EXERCISE DIRECTIONS =
Please give back each line below unchanged; none of the pictures should appear.

- - - - - - -

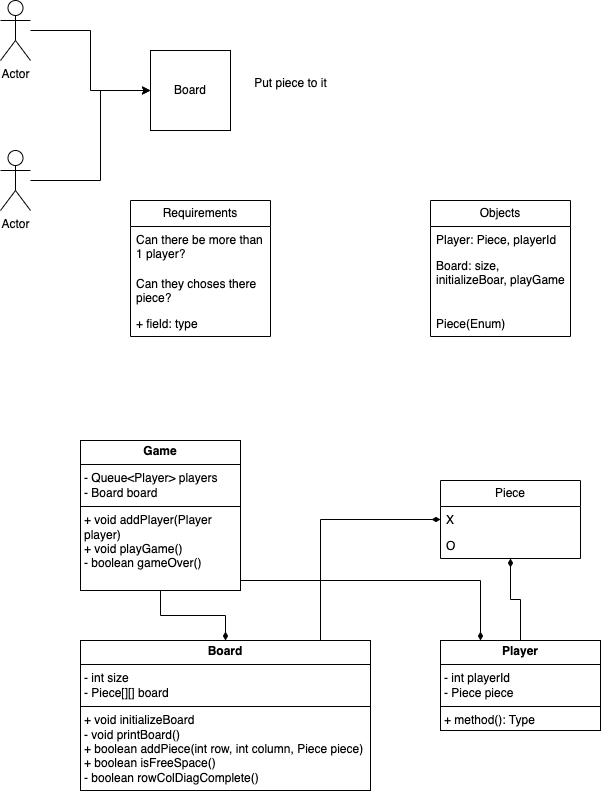
Before: Tick-Tak-Toe/Design-Patterns-Tick tack toe.drawio.png, a diagram exported from draw.io (jinia-konar/System-Design). Source tidied: cells renumbered, new cells last; positions are measured from the earlier drawing's top-left corner, leaving out a move shared by most shapes.
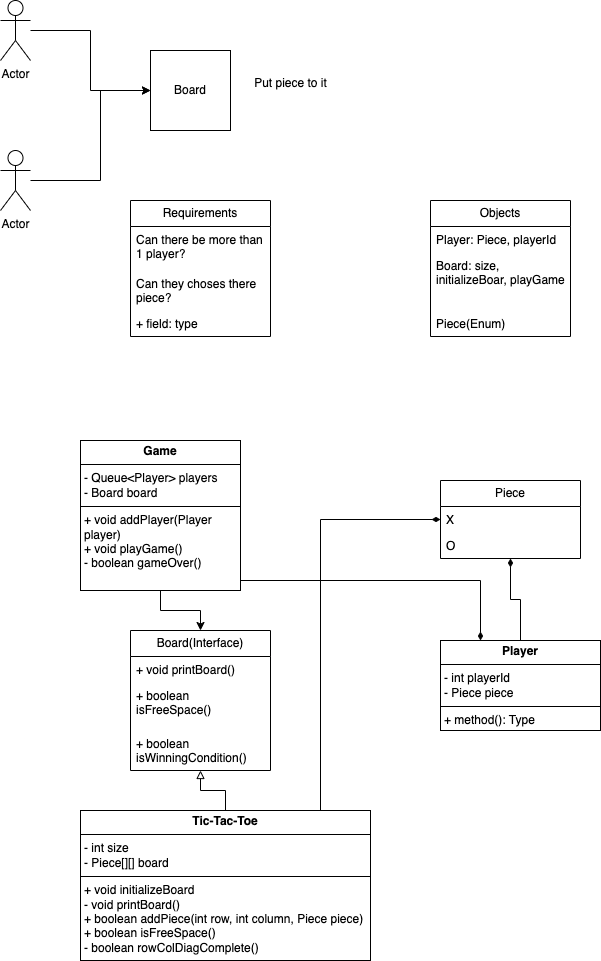
The same file after the commit.

The edit, as a diff of the source:
```diff
@@ -71,12 +71,12 @@
         </Array>
       </mxGeometry>
     </mxCell>
+    <mxCell id="26" style="edgeStyle=orthogonalEdgeStyle;rounded=0;jettySize=auto;html=1;endArrow=block;endFill=0;" parent="1" edge="1" source="22" target="28">
+      <mxGeometry relative="1" as="geometry" />
+    </mxCell>
-    <mxCell id="22" value="&lt;p style=&quot;margin:0px;margin-top:4px;text-align:center;&quot;&gt;&lt;b&gt;Board&lt;/b&gt;&lt;/p&gt;&lt;hr size=&quot;1&quot; style=&quot;border-style:solid;&quot;&gt;&lt;p style=&quot;margin:0px;margin-left:4px;&quot;&gt;- int size&lt;/p&gt;&lt;p style=&quot;margin:0px;margin-left:4px;&quot;&gt;- Piece[][] board&lt;/p&gt;&lt;hr size=&quot;1&quot; style=&quot;border-style:solid;&quot;&gt;&lt;p style=&quot;margin:0px;margin-left:4px;&quot;&gt;+ void initializeBoard&lt;/p&gt;&lt;p style=&quot;margin:0px;margin-left:4px;&quot;&gt;- void printBoard()&lt;/p&gt;&lt;p style=&quot;margin:0px;margin-left:4px;&quot;&gt;+ boolean addPiece(int row, int column, Piece piece)&lt;/p&gt;&lt;p style=&quot;margin:0px;margin-left:4px;&quot;&gt;+ boolean isFreeSpace()&lt;/p&gt;&lt;p style=&quot;margin:0px;margin-left:4px;&quot;&gt;- boolean rowColDiagComplete()&lt;/p&gt;" style="verticalAlign=top;align=left;overflow=fill;html=1;whiteSpace=wrap;" parent="1" vertex="1">
-      <mxGeometry x="80" y="640" width="290" height="150" as="geometry" />
+    <mxCell id="22" value="&lt;p style=&quot;margin:0px;margin-top:4px;text-align:center;&quot;&gt;&lt;b&gt;Tic-Tac-Toe&lt;/b&gt;&lt;/p&gt;&lt;hr size=&quot;1&quot; style=&quot;border-style:solid;&quot;&gt;&lt;p style=&quot;margin:0px;margin-left:4px;&quot;&gt;- int size&lt;/p&gt;&lt;p style=&quot;margin:0px;margin-left:4px;&quot;&gt;- Piece[][] board&lt;/p&gt;&lt;hr size=&quot;1&quot; style=&quot;border-style:solid;&quot;&gt;&lt;p style=&quot;margin:0px;margin-left:4px;&quot;&gt;+ void initializeBoard&lt;/p&gt;&lt;p style=&quot;margin:0px;margin-left:4px;&quot;&gt;- void printBoard()&lt;/p&gt;&lt;p style=&quot;margin:0px;margin-left:4px;&quot;&gt;+ boolean addPiece(int row, int column, Piece piece)&lt;/p&gt;&lt;p style=&quot;margin:0px;margin-left:4px;&quot;&gt;+ boolean isFreeSpace()&lt;/p&gt;&lt;p style=&quot;margin:0px;margin-left:4px;&quot;&gt;- boolean rowColDiagComplete()&lt;/p&gt;" style="verticalAlign=top;align=left;overflow=fill;html=1;whiteSpace=wrap;" parent="1" vertex="1">
+      <mxGeometry x="80" y="810" width="290" height="150" as="geometry" />
     </mxCell>
-    <mxCell id="23" style="edgeStyle=orthogonalEdgeStyle;rounded=0;jettySize=auto;html=1;entryX=0.5;entryY=0;entryDx=0;entryDy=0;endArrow=diamondThin;endFill=1;" parent="1" edge="1" source="25" target="22">
-      <mxGeometry relative="1" as="geometry" />
-    </mxCell>
     <mxCell id="24" style="edgeStyle=orthogonalEdgeStyle;rounded=0;jettySize=auto;html=1;entryX=0.25;entryY=0;entryDx=0;entryDy=0;endArrow=diamondThin;endFill=1;" parent="1" edge="1" source="25" target="20">
       <mxGeometry relative="1" as="geometry">
         <Array as="points">
@@ -84,8 +84,23 @@
         </Array>
       </mxGeometry>
     </mxCell>
+    <mxCell id="27" style="edgeStyle=orthogonalEdgeStyle;rounded=0;jettySize=auto;html=1;entryX=0.5;entryY=0;entryDx=0;entryDy=0;" parent="1" edge="1" source="25" target="28">
+      <mxGeometry relative="1" as="geometry" />
+    </mxCell>
     <mxCell id="25" value="&lt;p style=&quot;margin:0px;margin-top:4px;text-align:center;&quot;&gt;&lt;b&gt;Game&lt;/b&gt;&lt;/p&gt;&lt;hr size=&quot;1&quot; style=&quot;border-style:solid;&quot;&gt;&lt;p style=&quot;margin:0px;margin-left:4px;&quot;&gt;- Queue&amp;lt;Player&amp;gt; players&lt;/p&gt;&lt;p style=&quot;margin:0px;margin-left:4px;&quot;&gt;- Board board&lt;/p&gt;&lt;hr size=&quot;1&quot; style=&quot;border-style:solid;&quot;&gt;&lt;p style=&quot;margin:0px;margin-left:4px;&quot;&gt;+ void addPlayer(Player player)&lt;/p&gt;&lt;p style=&quot;margin:0px;margin-left:4px;&quot;&gt;+ void playGame()&lt;/p&gt;&lt;p style=&quot;margin:0px;margin-left:4px;&quot;&gt;- boolean gameOver()&lt;/p&gt;" style="verticalAlign=top;align=left;overflow=fill;html=1;whiteSpace=wrap;" parent="1" vertex="1">
       <mxGeometry x="80" y="440" width="160" height="150" as="geometry" />
     </mxCell>
+    <mxCell id="28" value="Board(Interface)" style="swimlane;fontStyle=0;horizontal=1;startSize=26;fillColor=none;whiteSpace=wrap;html=1;" parent="1" vertex="1">
+      <mxGeometry x="130" y="630" width="140" height="140" as="geometry" />
+    </mxCell>
+    <mxCell id="29" value="+ void printBoard()" style="text;strokeColor=none;fillColor=none;align=left;verticalAlign=top;spacingLeft=4;spacingRight=4;overflow=hidden;whiteSpace=wrap;html=1;" parent="28" vertex="1">
+      <mxGeometry y="26" width="140" height="26" as="geometry" />
+    </mxCell>
+    <mxCell id="30" value="+ boolean isFreeSpace()" style="text;strokeColor=none;fillColor=none;align=left;verticalAlign=top;spacingLeft=4;spacingRight=4;overflow=hidden;whiteSpace=wrap;html=1;" parent="28" vertex="1">
+      <mxGeometry y="52" width="140" height="48" as="geometry" />
+    </mxCell>
+    <mxCell id="31" value="+ boolean isWinningCondition()" style="text;strokeColor=none;fillColor=none;align=left;verticalAlign=top;spacingLeft=4;spacingRight=4;overflow=hidden;whiteSpace=wrap;html=1;" parent="28" vertex="1">
+      <mxGeometry y="100" width="140" height="40" as="geometry" />
+    </mxCell>
   </root>
 </mxGraphModel>
```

- - - - - - -

EXERCISE RESPONSE =
Before: Tick-Tak-Toe/Design-Patterns-Tick tack toe.drawio.png, a diagram exported from draw.io (jinia-konar/System-Design). Source tidied: cells renumbered, new cells last; positions are measured from the earlier drawing's top-left corner, leaving out a move shared by most shapes.
The same file after the commit.

The edit, as a diff of the source:
```diff
@@ -71,12 +71,12 @@
         </Array>
       </mxGeometry>
     </mxCell>
+    <mxCell id="26" style="edgeStyle=orthogonalEdgeStyle;rounded=0;jettySize=auto;html=1;endArrow=block;endFill=0;" parent="1" edge="1" source="22" target="28">
+      <mxGeometry relative="1" as="geometry" />
+    </mxCell>
-    <mxCell id="22" value="&lt;p style=&quot;margin:0px;margin-top:4px;text-align:center;&quot;&gt;&lt;b&gt;Board&lt;/b&gt;&lt;/p&gt;&lt;hr size=&quot;1&quot; style=&quot;border-style:solid;&quot;&gt;&lt;p style=&quot;margin:0px;margin-left:4px;&quot;&gt;- int size&lt;/p&gt;&lt;p style=&quot;margin:0px;margin-left:4px;&quot;&gt;- Piece[][] board&lt;/p&gt;&lt;hr size=&quot;1&quot; style=&quot;border-style:solid;&quot;&gt;&lt;p style=&quot;margin:0px;margin-left:4px;&quot;&gt;+ void initializeBoard&lt;/p&gt;&lt;p style=&quot;margin:0px;margin-left:4px;&quot;&gt;- void printBoard()&lt;/p&gt;&lt;p style=&quot;margin:0px;margin-left:4px;&quot;&gt;+ boolean addPiece(int row, int column, Piece piece)&lt;/p&gt;&lt;p style=&quot;margin:0px;margin-left:4px;&quot;&gt;+ boolean isFreeSpace()&lt;/p&gt;&lt;p style=&quot;margin:0px;margin-left:4px;&quot;&gt;- boolean rowColDiagComplete()&lt;/p&gt;" style="verticalAlign=top;align=left;overflow=fill;html=1;whiteSpace=wrap;" parent="1" vertex="1">
-      <mxGeometry x="80" y="640" width="290" height="150" as="geometry" />
+    <mxCell id="22" value="&lt;p style=&quot;margin:0px;margin-top:4px;text-align:center;&quot;&gt;&lt;b&gt;Tic-Tac-Toe&lt;/b&gt;&lt;/p&gt;&lt;hr size=&quot;1&quot; style=&quot;border-style:solid;&quot;&gt;&lt;p style=&quot;margin:0px;margin-left:4px;&quot;&gt;- int size&lt;/p&gt;&lt;p style=&quot;margin:0px;margin-left:4px;&quot;&gt;- Piece[][] board&lt;/p&gt;&lt;hr size=&quot;1&quot; style=&quot;border-style:solid;&quot;&gt;&lt;p style=&quot;margin:0px;margin-left:4px;&quot;&gt;+ void initializeBoard&lt;/p&gt;&lt;p style=&quot;margin:0px;margin-left:4px;&quot;&gt;- void printBoard()&lt;/p&gt;&lt;p style=&quot;margin:0px;margin-left:4px;&quot;&gt;+ boolean addPiece(int row, int column, Piece piece)&lt;/p&gt;&lt;p style=&quot;margin:0px;margin-left:4px;&quot;&gt;+ boolean isFreeSpace()&lt;/p&gt;&lt;p style=&quot;margin:0px;margin-left:4px;&quot;&gt;- boolean rowColDiagComplete()&lt;/p&gt;" style="verticalAlign=top;align=left;overflow=fill;html=1;whiteSpace=wrap;" parent="1" vertex="1">
+      <mxGeometry x="80" y="810" width="290" height="150" as="geometry" />
     </mxCell>
-    <mxCell id="23" style="edgeStyle=orthogonalEdgeStyle;rounded=0;jettySize=auto;html=1;entryX=0.5;entryY=0;entryDx=0;entryDy=0;endArrow=diamondThin;endFill=1;" parent="1" edge="1" source="25" target="22">
-      <mxGeometry relative="1" as="geometry" />
-    </mxCell>
     <mxCell id="24" style="edgeStyle=orthogonalEdgeStyle;rounded=0;jettySize=auto;html=1;entryX=0.25;entryY=0;entryDx=0;entryDy=0;endArrow=diamondThin;endFill=1;" parent="1" edge="1" source="25" target="20">
       <mxGeometry relative="1" as="geometry">
         <Array as="points">
@@ -84,8 +84,23 @@
         </Array>
       </mxGeometry>
     </mxCell>
+    <mxCell id="27" style="edgeStyle=orthogonalEdgeStyle;rounded=0;jettySize=auto;html=1;entryX=0.5;entryY=0;entryDx=0;entryDy=0;" parent="1" edge="1" source="25" target="28">
+      <mxGeometry relative="1" as="geometry" />
+    </mxCell>
     <mxCell id="25" value="&lt;p style=&quot;margin:0px;margin-top:4px;text-align:center;&quot;&gt;&lt;b&gt;Game&lt;/b&gt;&lt;/p&gt;&lt;hr size=&quot;1&quot; style=&quot;border-style:solid;&quot;&gt;&lt;p style=&quot;margin:0px;margin-left:4px;&quot;&gt;- Queue&amp;lt;Player&amp;gt; players&lt;/p&gt;&lt;p style=&quot;margin:0px;margin-left:4px;&quot;&gt;- Board board&lt;/p&gt;&lt;hr size=&quot;1&quot; style=&quot;border-style:solid;&quot;&gt;&lt;p style=&quot;margin:0px;margin-left:4px;&quot;&gt;+ void addPlayer(Player player)&lt;/p&gt;&lt;p style=&quot;margin:0px;margin-left:4px;&quot;&gt;+ void playGame()&lt;/p&gt;&lt;p style=&quot;margin:0px;margin-left:4px;&quot;&gt;- boolean gameOver()&lt;/p&gt;" style="verticalAlign=top;align=left;overflow=fill;html=1;whiteSpace=wrap;" parent="1" vertex="1">
       <mxGeometry x="80" y="440" width="160" height="150" as="geometry" />
     </mxCell>
+    <mxCell id="28" value="Board(Interface)" style="swimlane;fontStyle=0;horizontal=1;startSize=26;fillColor=none;whiteSpace=wrap;html=1;" parent="1" vertex="1">
+      <mxGeometry x="130" y="630" width="140" height="140" as="geometry" />
+    </mxCell>
+    <mxCell id="29" value="+ void printBoard()" style="text;strokeColor=none;fillColor=none;align=left;verticalAlign=top;spacingLeft=4;spacingRight=4;overflow=hidden;whiteSpace=wrap;html=1;" parent="28" vertex="1">
+      <mxGeometry y="26" width="140" height="26" as="geometry" />
+    </mxCell>
+    <mxCell id="30" value="+ boolean isFreeSpace()" style="text;strokeColor=none;fillColor=none;align=left;verticalAlign=top;spacingLeft=4;spacingRight=4;overflow=hidden;whiteSpace=wrap;html=1;" parent="28" vertex="1">
+      <mxGeometry y="52" width="140" height="48" as="geometry" />
+    </mxCell>
+    <mxCell id="31" value="+ boolean isWinningCondition()" style="text;strokeColor=none;fillColor=none;align=left;verticalAlign=top;spacingLeft=4;spacingRight=4;overflow=hidden;whiteSpace=wrap;html=1;" parent="28" vertex="1">
+      <mxGeometry y="100" width="140" height="40" as="geometry" />
+    </mxCell>
   </root>
 </mxGraphModel>
```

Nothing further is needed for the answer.